Lamb that was slain is worthy to receive power and divinity and wisdom and strength and honour; to Him be glory and empire unto the ages of ages (Apocalypse 5:12; 1:6, Introit, Mass of Christ the King).
A Feast of Adoration of the Lamb
Last Sunday was the Feast of Christ the King. As I pondered the Introit of the Mass, I rediscovered the celebration of Christ the King as a feast of the adoration of the Lamb. A week earlier, on Saturday, October 22, in fact, I was in Ireland at the Shrine of Our Lady of Knock, where, together with the Mother of God, Saint Joseph, and Saint John the Evangelist, Our Lord manifested Himself in the form of the Lamb of Sacrifice.
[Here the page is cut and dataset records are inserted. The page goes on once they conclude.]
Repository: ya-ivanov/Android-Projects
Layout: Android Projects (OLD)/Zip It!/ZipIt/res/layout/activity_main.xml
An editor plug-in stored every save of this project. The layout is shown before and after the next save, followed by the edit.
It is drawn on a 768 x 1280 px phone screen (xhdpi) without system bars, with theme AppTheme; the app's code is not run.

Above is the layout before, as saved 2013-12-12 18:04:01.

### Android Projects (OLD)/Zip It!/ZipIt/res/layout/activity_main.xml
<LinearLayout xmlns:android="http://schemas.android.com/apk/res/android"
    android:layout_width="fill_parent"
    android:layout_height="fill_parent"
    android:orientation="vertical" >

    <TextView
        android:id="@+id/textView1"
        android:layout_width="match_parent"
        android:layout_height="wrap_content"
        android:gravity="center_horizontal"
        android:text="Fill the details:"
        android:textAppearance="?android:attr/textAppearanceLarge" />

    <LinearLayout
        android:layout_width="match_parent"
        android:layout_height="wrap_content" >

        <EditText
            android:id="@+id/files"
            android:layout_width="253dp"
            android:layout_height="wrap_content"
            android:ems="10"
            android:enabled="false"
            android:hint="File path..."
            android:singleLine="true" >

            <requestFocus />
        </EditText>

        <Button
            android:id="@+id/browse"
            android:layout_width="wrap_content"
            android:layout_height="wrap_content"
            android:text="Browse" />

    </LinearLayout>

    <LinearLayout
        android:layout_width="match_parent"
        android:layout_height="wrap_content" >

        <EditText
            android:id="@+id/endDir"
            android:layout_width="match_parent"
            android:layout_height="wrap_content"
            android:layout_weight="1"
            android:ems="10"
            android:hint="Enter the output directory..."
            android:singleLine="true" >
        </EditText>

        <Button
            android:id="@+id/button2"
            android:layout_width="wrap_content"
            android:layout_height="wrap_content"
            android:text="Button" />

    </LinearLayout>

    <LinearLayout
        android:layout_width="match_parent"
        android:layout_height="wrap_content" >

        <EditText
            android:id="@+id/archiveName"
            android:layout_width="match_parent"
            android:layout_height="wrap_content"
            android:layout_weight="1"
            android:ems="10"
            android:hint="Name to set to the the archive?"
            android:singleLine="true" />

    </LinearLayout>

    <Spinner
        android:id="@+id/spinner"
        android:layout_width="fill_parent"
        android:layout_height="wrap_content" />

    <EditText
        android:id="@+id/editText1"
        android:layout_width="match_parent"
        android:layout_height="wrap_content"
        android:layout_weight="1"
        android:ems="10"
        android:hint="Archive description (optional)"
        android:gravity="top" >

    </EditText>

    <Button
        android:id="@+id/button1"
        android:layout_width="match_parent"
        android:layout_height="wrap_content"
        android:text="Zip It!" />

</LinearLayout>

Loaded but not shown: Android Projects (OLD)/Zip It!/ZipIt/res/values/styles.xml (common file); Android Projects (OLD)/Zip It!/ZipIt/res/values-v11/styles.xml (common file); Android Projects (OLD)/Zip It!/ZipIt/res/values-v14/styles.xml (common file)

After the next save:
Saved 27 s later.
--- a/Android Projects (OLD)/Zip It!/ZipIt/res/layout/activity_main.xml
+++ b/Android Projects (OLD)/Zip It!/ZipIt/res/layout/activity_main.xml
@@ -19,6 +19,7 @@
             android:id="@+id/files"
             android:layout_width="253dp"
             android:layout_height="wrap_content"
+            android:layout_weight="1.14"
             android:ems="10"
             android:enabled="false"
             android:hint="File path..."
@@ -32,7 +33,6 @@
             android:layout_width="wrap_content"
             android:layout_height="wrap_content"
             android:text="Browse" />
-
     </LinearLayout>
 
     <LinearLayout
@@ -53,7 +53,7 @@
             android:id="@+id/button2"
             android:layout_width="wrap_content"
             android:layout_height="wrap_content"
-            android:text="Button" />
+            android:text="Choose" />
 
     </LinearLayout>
Perhaps the grace of Knock was still stirring within my heart, because I understood, in a deeper way, that the Most Holy Eucharist is the Sacrament of the Immolated Lamb.
A Priest’s One Necessary Sermon
The Lamb who is adored in the glory of heaven is present in the Most Holy Sacrament of the Altar here on earth. If a priest were to preach but one sermon from the day of his Ordination until his death, that one sermon could be this: Ecce Agnus Dei, ecce qui tollit peccata mundi; Behold the Lamb of God, behold Him who taketh away the sins of the world (John 1:29).
Disappear Into Adoration
The priest is but a herald. He announces the presence of the Immolated Lamb, and then annihilates himself in humble adoration. Adoration leads inexorably to self-effacement. The Lamb is exalted; the herald of the Lamb disappears. The Bridegroom shines forth in all His beauty; the friend of the Bridegroom withdraws, content to listen to the sound of his voice.
A priest’s adoration — be it expressed in the liturgical rites (and especially at Holy Mass) or in silence before the Blessed Sacrament — a priest’s adoration is his praedicatio prima, his primary preaching. Without the praedicatio prima of adoration, no other preaching has credibility or meaning.
Preparing for Heaven
The priest who adores does on earth what the angels and saints do in heaven. He is employed on earth in the worship of the Lamb that will be his everlasting employment, his rest, and his glory in heaven.
The Compass That Orients One’s Priesthood
The priest who is not first an adorer has lost the compass that orients all the rest of his life. The priesthood is ordered to adoration, and the summit of adoration is sacrifice: the immolation of a victim to God. The loss of the spirit of adoration is the ruin of the priesthood.